Left alone with her children, Nora and they play hide-and-seek. They laugh and talk nonsense to each other, and Nora calls them (echoing Helmer's terms for her) "nice little dolly children." Because they are laughing and shouting, they don't hear a knock at the door. Krogstad enters, startling Nora. He says he wants to speak with her. She sends the children out. Krogstad asks if that was Mrs. Linde who was here before, and whether she has been given a job at the bank. In a tone both defensive and haughty, Nora replies that he, one of her husband's subordinates, has no right to question her. But she answers anyway: Yes, her husband has given Mrs. Linde a job, "And it was I who pleaded her cause." She boasts that although she is a woman she has some influence, and warns Krogstad to avoid offending his superiors. Krogstad then asks if she will use her influence to help him keep his job, for it seems he is being fired from the bank. He thinks that Mrs. Linde, with whom he has some as-yet-undisclosed history, asked Helmer to fire him so that she would not have to see him. Nora becomes distressed and argues, contrary to what she said before, that she has no influence of that kind. Krogstad replies that he is prepared to fight hard for his job. He relates how once, long ago, he committed an "indiscretion" for which he lost his job and reputation. So he took to moneylending. (It is clear now that Krogstad is the one who loaned Nora the money.) Finally, he got this job at the bank, and he considers it his only chance of rising back up in the world and regaining the respect of society and his family. Nora pleads that she can't help him; Krogstad says he can compel her. She sobs, says he can't tell Helmer their secret. He says that he can, and what's more, it's worse than she thinks, because he knows another secret, which is that her father did not co-sign the note for the loanï¿½she forged his signature and accidentally dated it three days after his death. She protests that her father was dying, and her husband was dying, and she had to protect both from the knowledge of what she was doing. Krogstad says the law cares nothing for motives. Nora cries, "Is a daughter not to be allowed to spare her dying father anxiety and care? Is a wife not to be allowed to save her husband's life?" Unmoved, Krogstad warns that if he loses his job, she will go down with him.
As Krogstad is leaving, Nora's children rush in, demanding she play with them. She sends them back out, in great distress, but pretending to be happy.

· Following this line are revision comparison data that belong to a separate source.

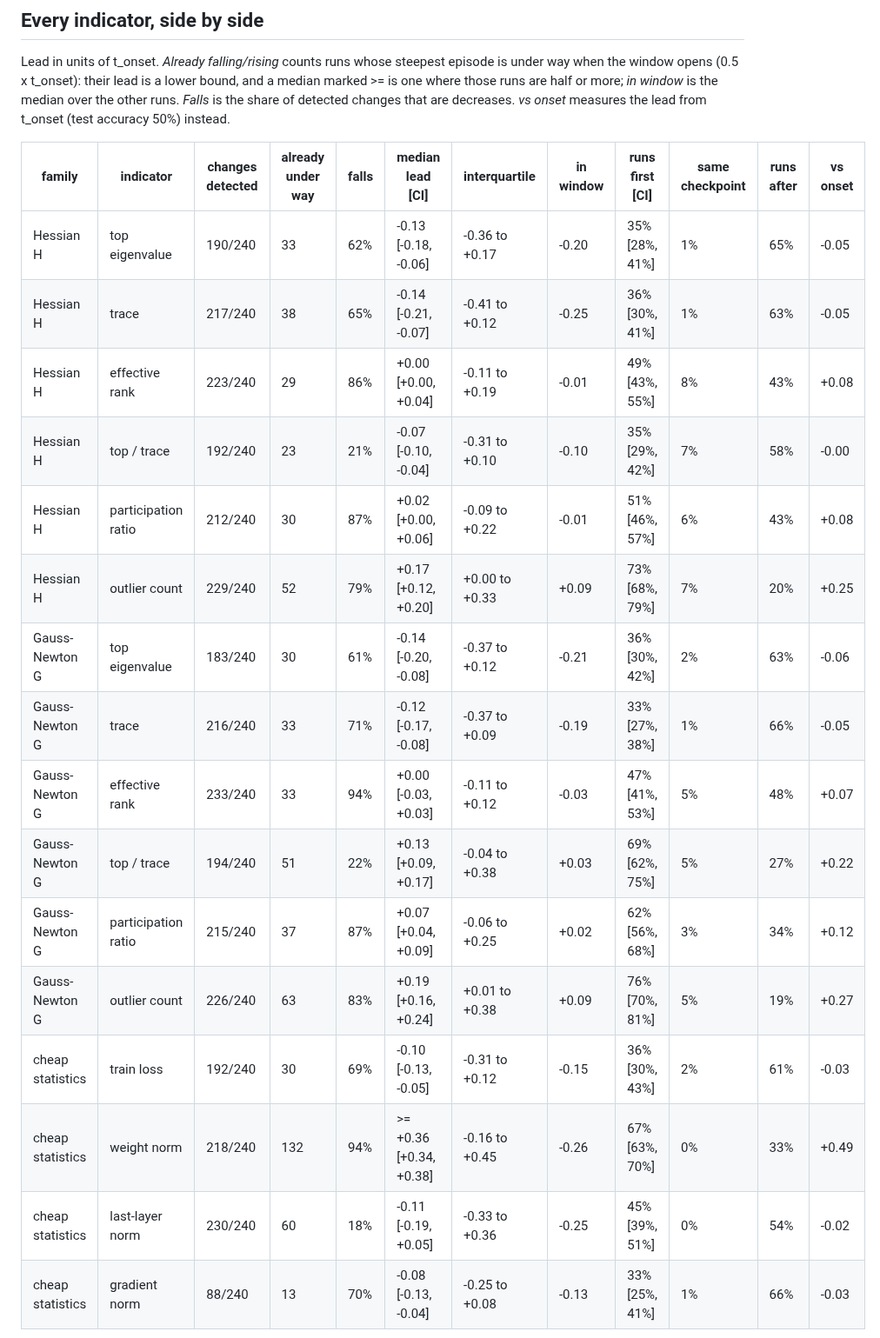
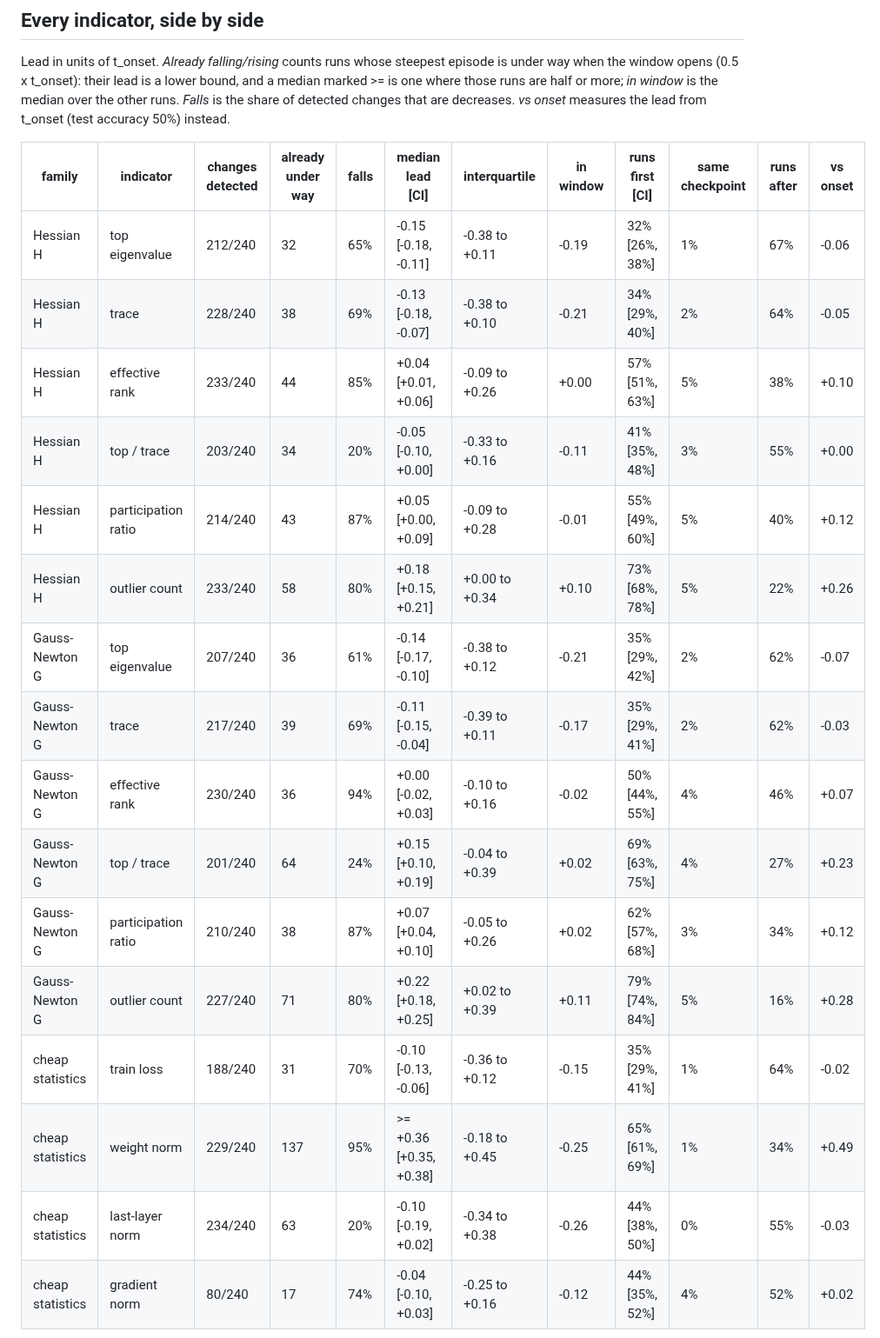
Before and after one commit to flavio-gualtieri/eigengrokking, a Markdown page: reports/transition_leadtimes.md, the part around one of its changes. Shown at 87% size. Drawn GitHub-style.

```diff
--- a/reports/transition_leadtimes.md
+++ b/reports/transition_leadtimes.md
@@ -25,22 +25,22 @@ Lead in units of t_onset. *Already falling/rising* counts runs whose steepest ep
 
 | family | indicator | changes detected | already under way | falls | median lead [CI] | interquartile | in window | runs first [CI] | same checkpoint | runs after | vs onset |
 |---|---|---|---|---|---|---|---|---|---|---|---|
-| Hessian H | top eigenvalue | 190/240 | 33 | 62% | -0.13 [-0.18, -0.06] | -0.36 to +0.17 | -0.20 | 35% [28%, 41%] | 1% | 65% | -0.05 |
-| Hessian H | trace | 217/240 | 38 | 65% | -0.14 [-0.21, -0.07] | -0.41 to +0.12 | -0.25 | 36% [30%, 41%] | 1% | 63% | -0.05 |
-| Hessian H | effective rank | 223/240 | 29 | 86% | +0.00 [+0.00, +0.04] | -0.11 to +0.19 | -0.01 | 49% [43%, 55%] | 8% | 43% | +0.08 |
-| Hessian H | top / trace | 192/240 | 23 | 21% | -0.07 [-0.10, -0.04] | -0.31 to +0.10 | -0.10 | 35% [29%, 42%] | 7% | 58% | -0.00 |
-| Hessian H | participation ratio | 212/240 | 30 | 87% | +0.02 [+0.00, +0.06] | -0.09 to +0.22 | -0.01 | 51% [46%, 57%] | 6% | 43% | +0.08 |
-| Hessian H | outlier count | 229/240 | 52 | 79% | +0.17 [+0.12, +0.20] | +0.00 to +0.33 | +0.09 | 73% [68%, 79%] | 7% | 20% | +0.25 |
-| Gauss-Newton G | top eigenvalue | 183/240 | 30 | 61% | -0.14 [-0.20, -0.08] | -0.37 to +0.12 | -0.21 | 36% [30%, 42%] | 2% | 63% | -0.06 |
-| Gauss-Newton G | trace | 216/240 | 33 | 71% | -0.12 [-0.17, -0.08] | -0.37 to +0.09 | -0.19 | 33% [27%, 38%] | 1% | 66% | -0.05 |
-| Gauss-Newton G | effective rank | 233/240 | 33 | 94% | +0.00 [-0.03, +0.03] | -0.11 to +0.12 | -0.03 | 47% [41%, 53%] | 5% | 48% | +0.07 |
-| Gauss-Newton G | top / trace | 194/240 | 51 | 22% | +0.13 [+0.09, +0.17] | -0.04 to +0.38 | +0.03 | 69% [62%, 75%] | 5% | 27% | +0.22 |
-| Gauss-Newton G | participation ratio | 215/240 | 37 | 87% | +0.07 [+0.04, +0.09] | -0.06 to +0.25 | +0.02 | 62% [56%, 68%] | 3% | 34% | +0.12 |
-| Gauss-Newton G | outlier count | 226/240 | 63 | 83% | +0.19 [+0.16, +0.24] | +0.01 to +0.38 | +0.09 | 76% [70%, 81%] | 5% | 19% | +0.27 |
-| cheap statistics | train loss | 192/240 | 30 | 69% | -0.10 [-0.13, -0.05] | -0.31 to +0.12 | -0.15 | 36% [30%, 43%] | 2% | 61% | -0.03 |
-| cheap statistics | weight norm | 218/240 | 132 | 94% | >= +0.36 [+0.34, +0.38] | -0.16 to +0.45 | -0.26 | 67% [63%, 70%] | 0% | 33% | +0.49 |
-| cheap statistics | last-layer norm | 230/240 | 60 | 18% | -0.11 [-0.19, +0.05] | -0.33 to +0.36 | -0.25 | 45% [39%, 51%] | 0% | 54% | -0.02 |
-| cheap statistics | gradient norm | 88/240 | 13 | 70% | -0.08 [-0.13, -0.04] | -0.25 to +0.08 | -0.13 | 33% [25%, 41%] | 1% | 66% | -0.03 |
+| Hessian H | top eigenvalue | 212/240 | 32 | 65% | -0.15 [-0.18, -0.11] | -0.38 to +0.11 | -0.19 | 32% [26%, 38%] | 1% | 67% | -0.06 |
+| Hessian H | trace | 228/240 | 38 | 69% | -0.13 [-0.18, -0.07] | -0.38 to +0.10 | -0.21 | 34% [29%, 40%] | 2% | 64% | -0.05 |
+| Hessian H | effective rank | 233/240 | 44 | 85% | +0.04 [+0.01, +0.06] | -0.09 to +0.26 | +0.00 | 57% [51%, 63%] | 5% | 38% | +0.10 |
+| Hessian H | top / trace | 203/240 | 34 | 20% | -0.05 [-0.10, +0.00] | -0.33 to +0.16 | -0.11 | 41% [35%, 48%] | 3% | 55% | +0.00 |
+| Hessian H | participation ratio | 214/240 | 43 | 87% | +0.05 [+0.00, +0.09] | -0.09 to +0.28 | -0.01 | 55% [49%, 60%] | 5% | 40% | +0.12 |
+| Hessian H | outlier count | 233/240 | 58 | 80% | +0.18 [+0.15, +0.21] | +0.00 to +0.34 | +0.10 | 73% [68%, 78%] | 5% | 22% | +0.26 |
+| Gauss-Newton G | top eigenvalue | 207/240 | 36 | 61% | -0.14 [-0.17, -0.10] | -0.38 to +0.12 | -0.21 | 35% [29%, 42%] | 2% | 62% | -0.07 |
+| Gauss-Newton G | trace | 217/240 | 39 | 69% | -0.11 [-0.15, -0.04] | -0.39 to +0.11 | -0.17 | 35% [29%, 41%] | 2% | 62% | -0.03 |
+| Gauss-Newton G | effective rank | 230/240 | 36 | 94% | +0.00 [-0.02, +0.03] | -0.10 to +0.16 | -0.02 | 50% [44%, 55%] | 4% | 46% | +0.07 |
+| Gauss-Newton G | top / trace | 201/240 | 64 | 24% | +0.15 [+0.10, +0.19] | -0.04 to +0.39 | +0.02 | 69% [63%, 75%] | 4% | 27% | +0.23 |
+| Gauss-Newton G | participation ratio | 210/240 | 38 | 87% | +0.07 [+0.04, +0.10] | -0.05 to +0.26 | +0.02 | 62% [57%, 68%] | 3% | 34% | +0.12 |
+| Gauss-Newton G | outlier count | 227/240 | 71 | 80% | +0.22 [+0.18, +0.25] | +0.02 to +0.39 | +0.11 | 79% [74%, 84%] | 5% | 16% | +0.28 |
+| cheap statistics | train loss | 188/240 | 31 | 70% | -0.10 [-0.13, -0.06] | -0.36 to +0.12 | -0.15 | 35% [29%, 41%] | 1% | 64% | -0.02 |
+| cheap statistics | weight norm | 229/240 | 137 | 95% | >= +0.36 [+0.35, +0.38] | -0.18 to +0.45 | -0.25 | 65% [61%, 69%] | 1% | 34% | +0.49 |
+| cheap statistics | last-layer norm | 234/240 | 63 | 20% | -0.10 [-0.19, +0.02] | -0.34 to +0.38 | -0.26 | 44% [38%, 50%] | 0% | 55% | -0.03 |
+| cheap statistics | gradient norm | 80/240 | 17 | 74% | -0.04 [-0.10, +0.03] | -0.25 to +0.16 | -0.12 | 44% [35%, 52%] | 4% | 52% | +0.02 |
 
 ![Lead times](figures/transition_leadtimes.png)
 
```
Also changed, not shown: other parts of reports/transition_leadtimes.md (+23 -23 lines), README.md (+20 -18 lines), RESULTS.md (+4 -4 lines), reports/figures/transition_leadtimes.png, 6 other files.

Alone again, she trims the tree and talks nervously to herself: "The horrible man! It's all nonsenseï¿½there's nothing wrong. The tree shall be splendid! I will do everything I can think of to please you, Torvald! I will sing for you, dance for you..." Just then Helmer returns. He asks if anyone has been here; she lies "No." But he saw Krogstad leaving, he says, and he divines that the man had been there begging Nora to put in a good word for him. Helmer scolds her like a child for lying to him: "My little songbird must never do that again. A songbird must have a clean beak to chirp withï¿½no false notes!" He ends the discussion and sits. Nora appears to be thinking. She mentions the fancy-dress ball they will be attending the day after Christmas, and then she begins to flatter him and to create a sense of her dependence on him, saying that she needs his help thinking of a costume, that she's too silly to do it on her own. After a while, she asks what indiscretion Krogstad was guilty of, and Helmer says it was forgery. "I am not so heartless as to condemn a man altogether because of a single false step," he says, "if he has openly confessed his fault and taken his punishment ... But Krogstad did nothing of the sort ... Just think how a guilty man like that must lie and play the hypocrite to everyone, how he has to wear a mask in the presence of those near and dear to him, even before his own wife and children ... that is the most terrible part of all ... because such an atmosphere of lies infects and poisons the whole life of a home. Each breath the children take in such a house is full of the germs of evil." Nora, obviously thinking of her own case, asks if he is sure of this. He says yes, and adds that "Almost everyone who has gone to bad early in life has had a deceitful mother." He then asks her to promise not to plead Krogstad's cause anymore. She turns away. He gets up, says good-bye to his "precious little singing bird," and goes to his study.
Alone on stage, Nora whispers to herself, "No, noï¿½it isn't true. It's impossible." The nurse enters and says the children wish to see her. She exclaims, "No, no, no! Don't let them come in to me!" The nurse leaves. Nora is "pale with terror." She asks herself, "Deprave my children? Poison my home? ... It can't possibly be true."
Browse all Studyworld Studynotes|
Points to Ponder
Did You Know
Act 1, Part 1
Act 1, Part 2
Act 2, Part 1
Act 2, Part 2
Act 3, Part 1
Act 3, Part 2
Act 3, Part 3